Prompt → Repeat every line of the data exactly; no picture belongs in the copy.

********

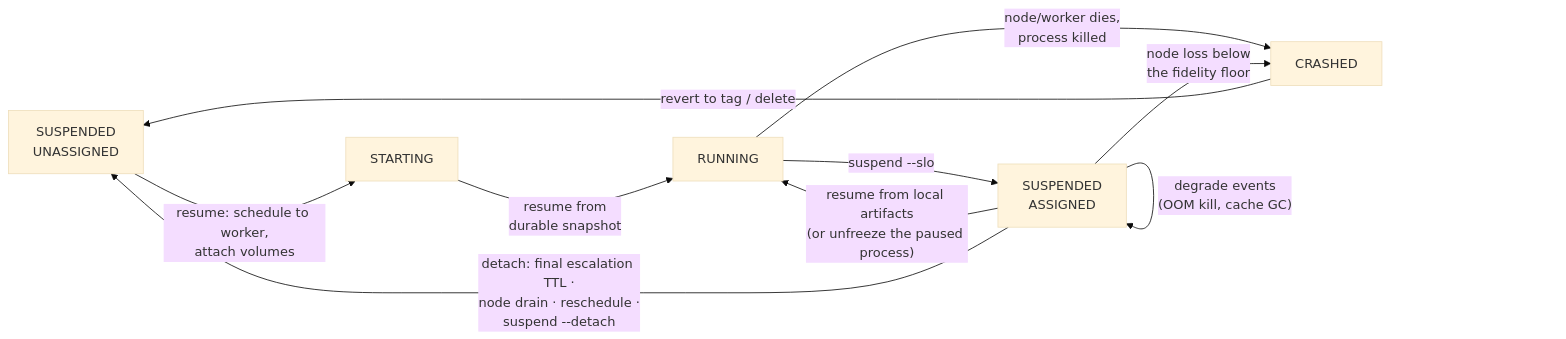
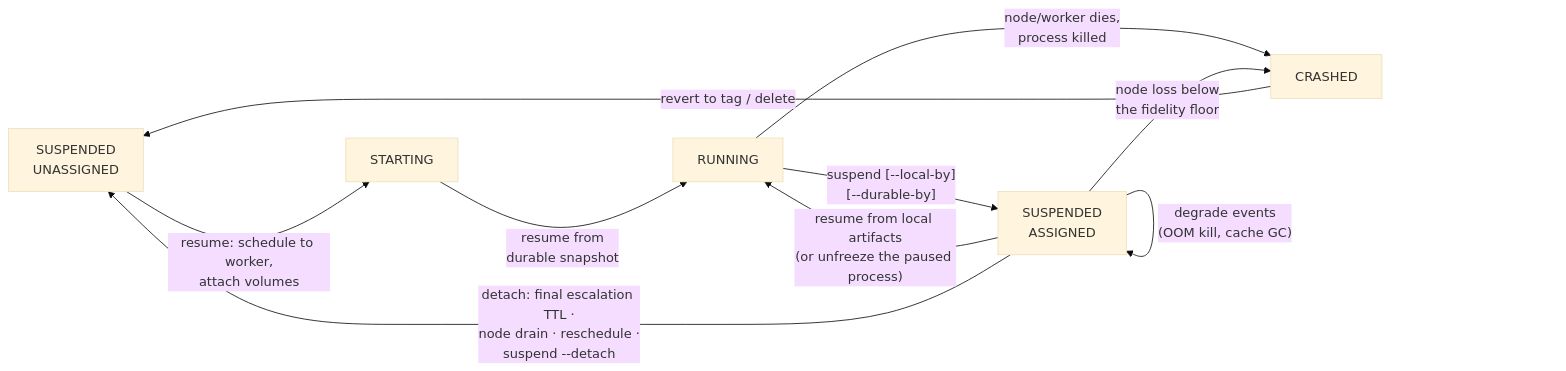
The second of 3 diagrams in docs/actor-lifecycle-v2.md (dberkov/substrate), drawn with Mermaid (base theme) before and after one commit. The commit also changed other lines of this file, not shown here.

````diff
--- a/docs/actor-lifecycle-v2.md
+++ b/docs/actor-lifecycle-v2.md
@@ -84,23 +97,23 @@
 ```mermaid
 flowchart LR
     %% nodes declared in desired left-to-right order
     SU["SUSPENDED<br/>UNASSIGNED"]
     ST["STARTING"]
     RN["RUNNING"]
     CR["CRASHED"]
     SA["SUSPENDED<br/>ASSIGNED"]
 
     %% invisible spine: pins SU to the far left, SA to the far right
     SU ~~~ ST ~~~ RN ~~~ SA
 
     SU -- "resume: schedule to worker,<br/>attach volumes" --> ST
     ST -- "resume from<br/>durable snapshot" --> RN
-    RN -- "suspend --slo" --> SA
+    RN -- "suspend [--local-by]<br/>[--durable-by]" --> SA
     SA -- "resume from local artifacts<br/>(or unfreeze the paused process)" --> RN
     RN -- "node/worker dies,<br/>process killed" --> CR
     SA -- "node loss below<br/>the fidelity floor" --> CR
     SA -- "durability events<br/>(package, auto-upload)" --> SA
     SA -- "degrade events<br/>(OOM kill, cache GC)" --> SA
     SA -- "detach: final escalation TTL ·<br/>node drain · reschedule ·<br/>suspend --detach" --> SU
     CR -- "revert to tag / delete" --> SU
 ```
````
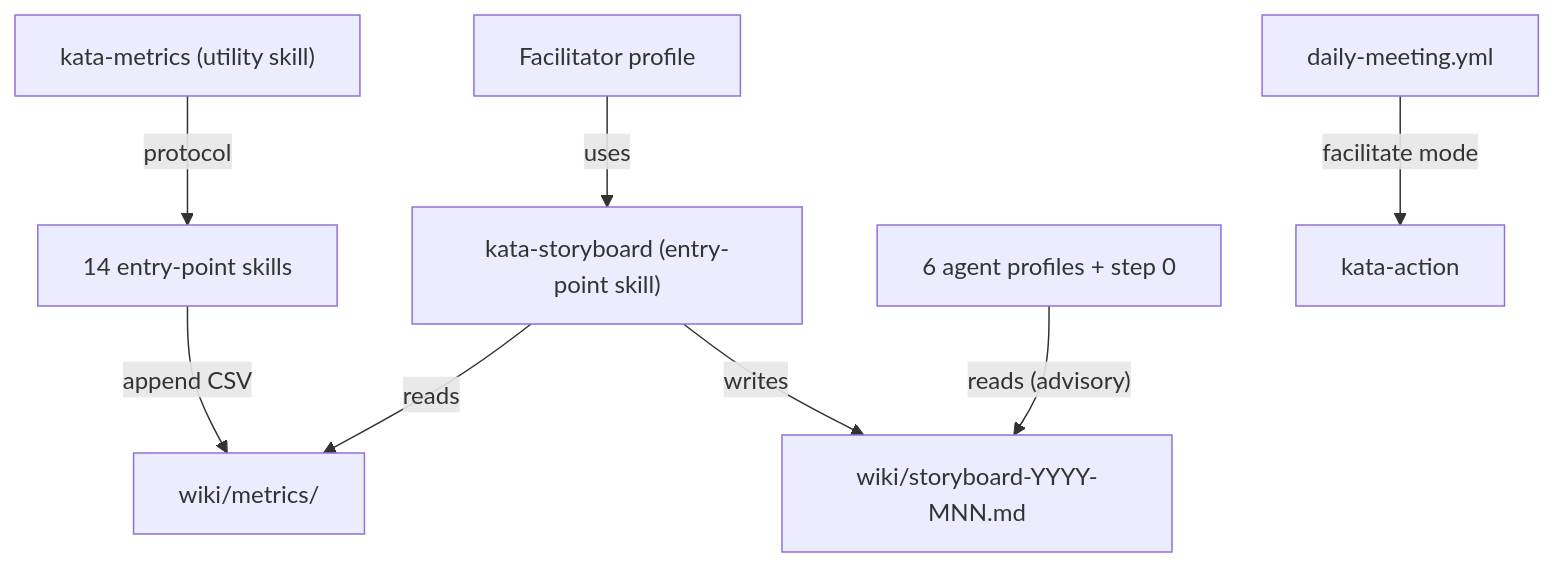
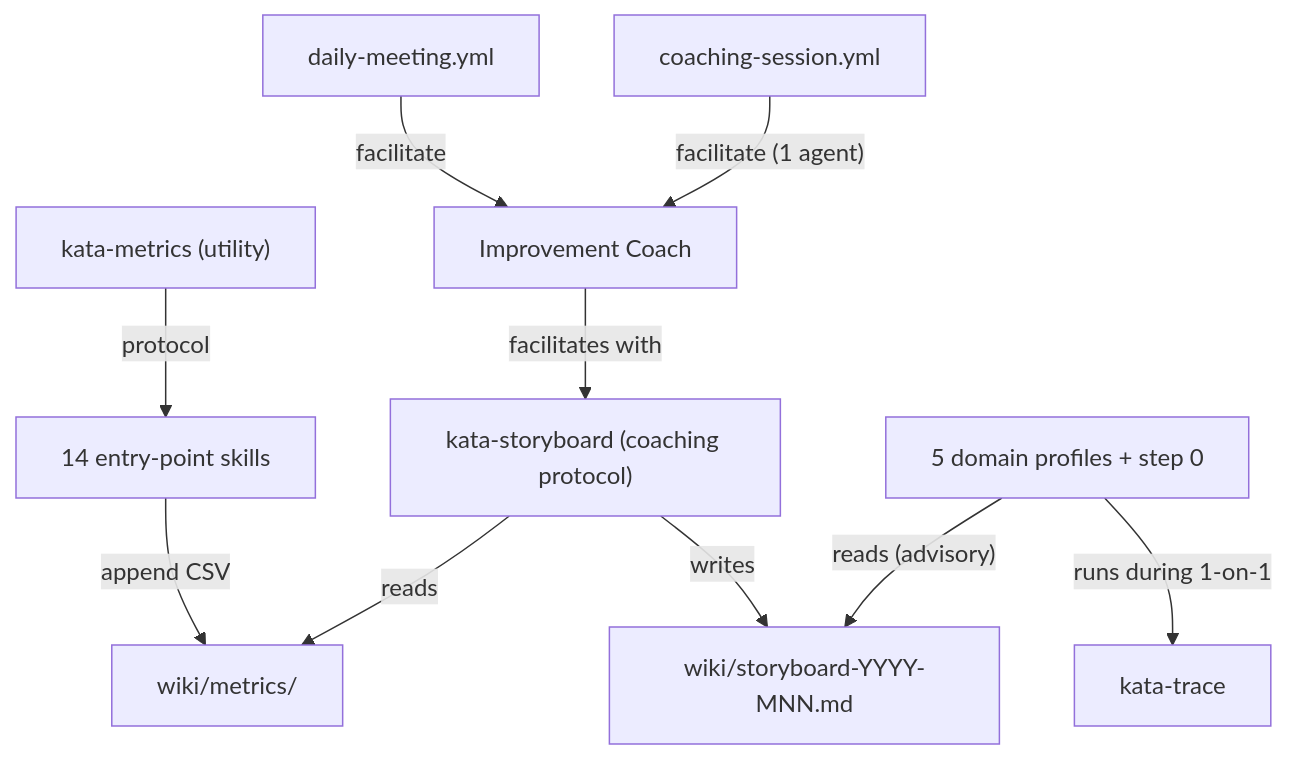
The diagram in specs/460-daily-team-meeting/design.md (forwardimpact/pathway), drawn with Mermaid before and after one commit. The commit also changed other lines of this file and 1 other file, not shown here.

First line of the commit message:
spec+design(460): reframe as Kata Coaching System

````diff
--- a/specs/460-daily-team-meeting/design.md
+++ b/specs/460-daily-team-meeting/design.md
@@ -12,10 +12,12 @@
 ```mermaid
 graph TD
-    KM["kata-metrics (utility skill)"] -->|protocol| EP["14 entry-point skills"]
+    KM["kata-metrics (utility)"] -->|protocol| EP["14 entry-point skills"]
     EP -->|"append CSV"| CSV["wiki/metrics/"]
-    KS["kata-storyboard (entry-point skill)"] -->|reads| CSV
+    KS["kata-storyboard (coaching protocol)"] -->|reads| CSV
     KS -->|writes| SB["wiki/storyboard-YYYY-MNN.md"]
-    F["Facilitator profile"] -->|uses| KS
-    A6["6 agent profiles + step 0"] -->|"reads (advisory)"| SB
-    WF["daily-meeting.yml"] -->|facilitate mode| KA["kata-action"]
+    IC["Improvement Coach"] -->|facilitates with| KS
+    A5["5 domain profiles + step 0"] -->|"reads (advisory)"| SB
+    A5 -->|"runs during 1-on-1"| KT["kata-trace"]
+    DM["daily-meeting.yml"] -->|facilitate| IC
+    CS["coaching-session.yml"] -->|"facilitate (1 agent)"| IC
 ```
````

********

Reply to the exercise →
The second of 3 diagrams in docs/actor-lifecycle-v2.md (dberkov/substrate), drawn with Mermaid (base theme) before and after one commit. The commit also changed other lines of this file, not shown here.

````diff
--- a/docs/actor-lifecycle-v2.md
+++ b/docs/actor-lifecycle-v2.md
@@ -84,23 +97,23 @@
 ```mermaid
 flowchart LR
     %% nodes declared in desired left-to-right order
     SU["SUSPENDED<br/>UNASSIGNED"]
     ST["STARTING"]
     RN["RUNNING"]
     CR["CRASHED"]
     SA["SUSPENDED<br/>ASSIGNED"]
 
     %% invisible spine: pins SU to the far left, SA to the far right
     SU ~~~ ST ~~~ RN ~~~ SA
 
     SU -- "resume: schedule to worker,<br/>attach volumes" --> ST
     ST -- "resume from<br/>durable snapshot" --> RN
-    RN -- "suspend --slo" --> SA
+    RN -- "suspend [--local-by]<br/>[--durable-by]" --> SA
     SA -- "resume from local artifacts<br/>(or unfreeze the paused process)" --> RN
     RN -- "node/worker dies,<br/>process killed" --> CR
     SA -- "node loss below<br/>the fidelity floor" --> CR
     SA -- "durability events<br/>(package, auto-upload)" --> SA
     SA -- "degrade events<br/>(OOM kill, cache GC)" --> SA
     SA -- "detach: final escalation TTL ·<br/>node drain · reschedule ·<br/>suspend --detach" --> SU
     CR -- "revert to tag / delete" --> SU
 ```
````
The diagram in specs/460-daily-team-meeting/design.md (forwardimpact/pathway), drawn with Mermaid before and after one commit. The commit also changed other lines of this file and 1 other file, not shown here.

First line of the commit message:
spec+design(460): reframe as Kata Coaching System

````diff
--- a/specs/460-daily-team-meeting/design.md
+++ b/specs/460-daily-team-meeting/design.md
@@ -12,10 +12,12 @@
 ```mermaid
 graph TD
-    KM["kata-metrics (utility skill)"] -->|protocol| EP["14 entry-point skills"]
+    KM["kata-metrics (utility)"] -->|protocol| EP["14 entry-point skills"]
     EP -->|"append CSV"| CSV["wiki/metrics/"]
-    KS["kata-storyboard (entry-point skill)"] -->|reads| CSV
+    KS["kata-storyboard (coaching protocol)"] -->|reads| CSV
     KS -->|writes| SB["wiki/storyboard-YYYY-MNN.md"]
-    F["Facilitator profile"] -->|uses| KS
-    A6["6 agent profiles + step 0"] -->|"reads (advisory)"| SB
-    WF["daily-meeting.yml"] -->|facilitate mode| KA["kata-action"]
+    IC["Improvement Coach"] -->|facilitates with| KS
+    A5["5 domain profiles + step 0"] -->|"reads (advisory)"| SB
+    A5 -->|"runs during 1-on-1"| KT["kata-trace"]
+    DM["daily-meeting.yml"] -->|facilitate| IC
+    CS["coaching-session.yml"] -->|"facilitate (1 agent)"| IC
 ```
````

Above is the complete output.